One impact of the staffing problems has been an increase in the rate of "abandoned calls," in which a 911 caller disconnects without making contact with the call center. Out of more than 621,000 calls in 2020, more than 35,000 were abandoned.
"Every center will experience abandoned calls; the goal is to keep them as low as possible," the report read. "There are many reasons for abandoned calls, including those who 'pocket dial,' realize they have misdialed, or become frustrated waiting for an answer and hang up. Additionally, when staff members are on another line, incoming calls cannot be answered right away. Regardless of the reason, this creates additional work as staff must try to re-establish contact with the caller to determine if there is an actual emergency."
"That's an unfortunate number, it's a sad number, it's a concerning number," Edwards said.
The report also shows that in 2020, call-takers took more than 21,000 hours of leave -- the equivalent of about 8.3 weeks per person. That same year, dispatchers used nearly 15,000 hours of leave, which comes out to about 9.3 weeks per person.
Several recommendations were also made in the report, including moving to a 12-hour shift cycle and transitioning the division's supervision from law enforcement to civilian.
"I think in general, there's going to be more roles for civilians to take on in first responder agencies, as recruitment is very low," Edwards said.

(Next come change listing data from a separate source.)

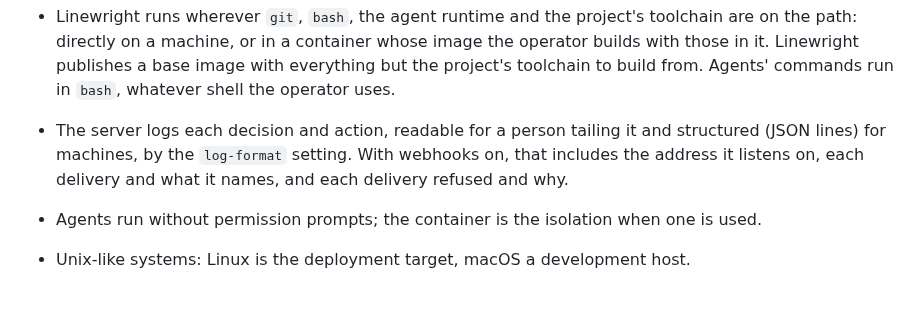
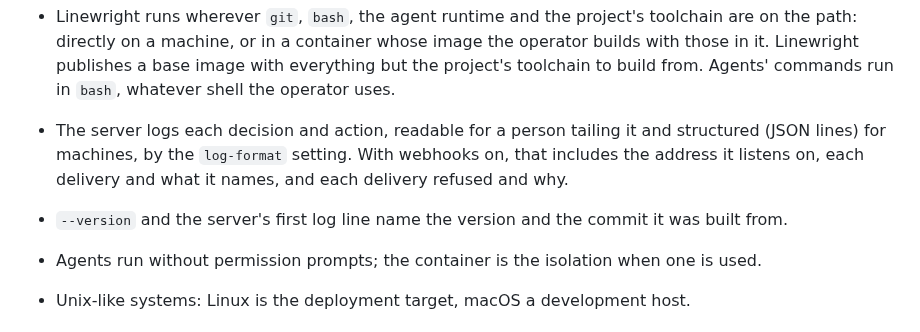
Before and after one commit to XRafik/linewright, a Markdown page: docs/specs/operation.md, the part around the change. Rendered like a GitHub page; blank space fills up the shorter version.

Commit message:
Spec that the version and commit are in --version and the log
Nothing on a deployment showed which commit it was built from: the
server's `started` line names no version, and `--version` gives only
the crate's version, so checking a deploy meant trusting that the
checkout it was built from matched. `--version` and the server's first
log line now name the version and the commit.

Co-Authored-By: Claude Opus 5.5 <noreply@anthropic.com>

```diff
--- a/docs/specs/operation.md
+++ b/docs/specs/operation.md
@@ -80,6 +80,8 @@ from Linewright's base image with the project's toolchain added.
   and structured (JSON lines) for machines, by the `log-format` setting.
   With webhooks on, that includes the address it listens on, each delivery
   and what it names, and each delivery refused and why.
+- `--version` and the server's first log line name the version and the
+  commit it was built from.
 - Agents run without permission prompts; the container is the isolation
   when one is used.
 - Unix-like systems: Linux is the deployment target, macOS a development
```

These recommendations come at a critical time, as calls for service tend to increase in Boston in the summer months. The report said the volume could increase from 1,600 to 2,400 per day.